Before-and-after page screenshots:
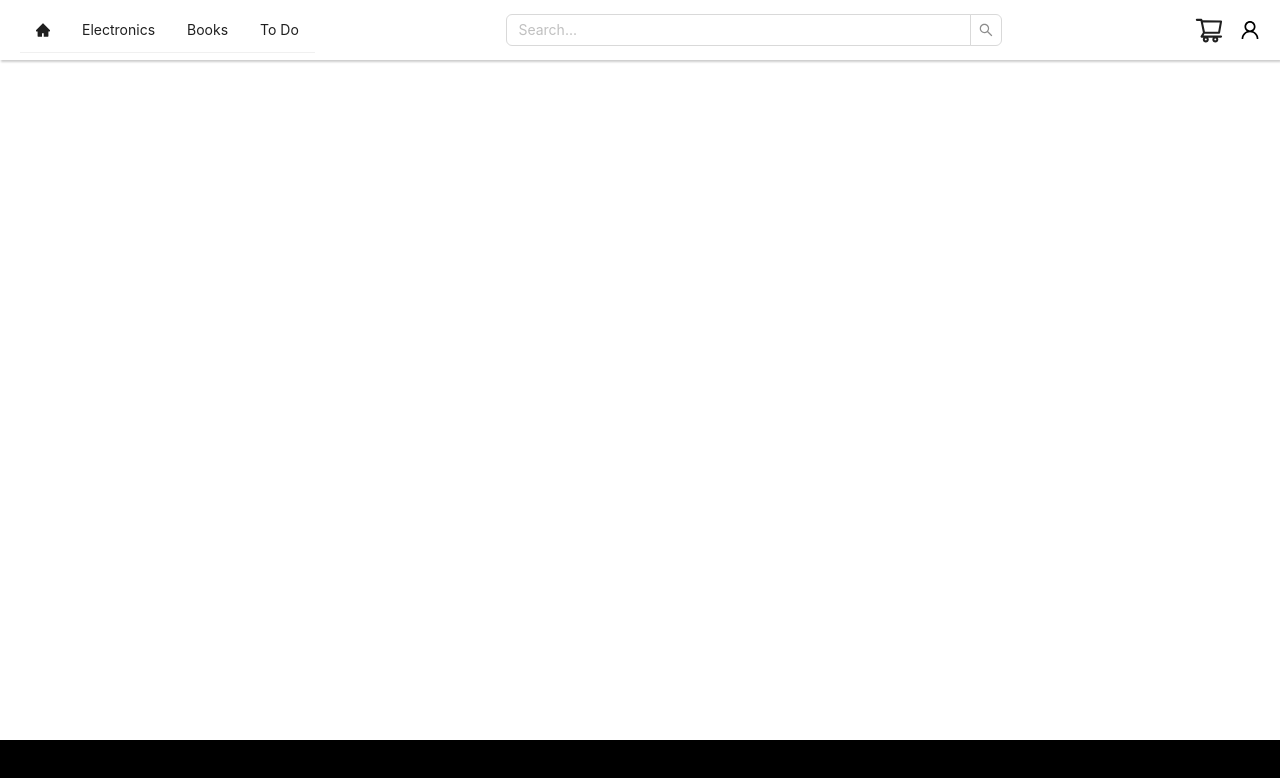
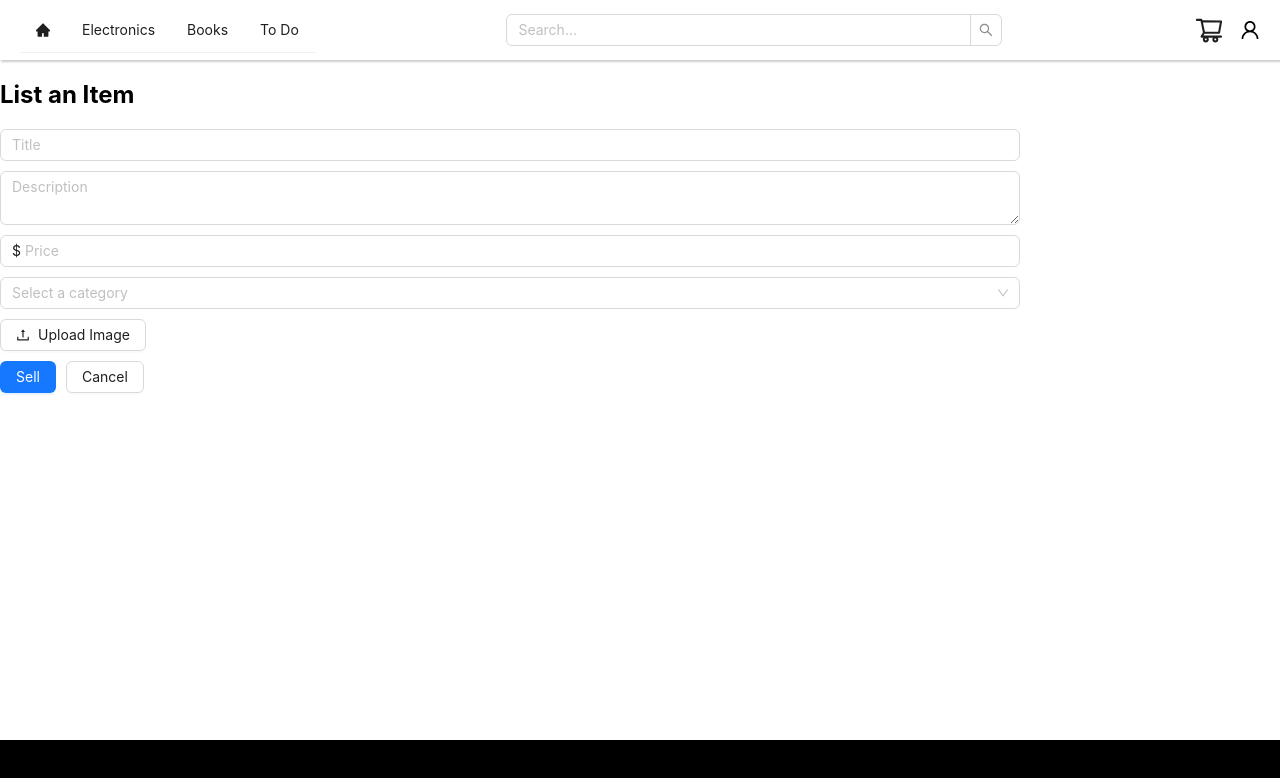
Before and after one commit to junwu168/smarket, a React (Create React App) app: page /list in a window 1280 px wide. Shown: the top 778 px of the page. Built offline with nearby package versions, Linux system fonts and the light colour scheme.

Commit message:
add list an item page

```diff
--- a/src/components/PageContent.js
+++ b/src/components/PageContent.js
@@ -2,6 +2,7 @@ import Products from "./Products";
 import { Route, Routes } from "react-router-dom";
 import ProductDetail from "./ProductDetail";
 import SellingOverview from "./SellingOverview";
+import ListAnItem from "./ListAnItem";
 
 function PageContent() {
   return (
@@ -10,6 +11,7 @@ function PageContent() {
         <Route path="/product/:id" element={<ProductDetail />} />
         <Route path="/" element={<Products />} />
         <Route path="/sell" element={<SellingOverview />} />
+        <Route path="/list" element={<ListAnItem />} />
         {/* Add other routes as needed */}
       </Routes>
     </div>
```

Task directions » Pull every line with the word "element" from the data.

Exercise response »
         <Route path="/product/:id" element={<ProductDetail />} />
         <Route path="/" element={<Products />} />
         <Route path="/sell" element={<SellingOverview />} />
+        <Route path="/list" element={<ListAnItem />} />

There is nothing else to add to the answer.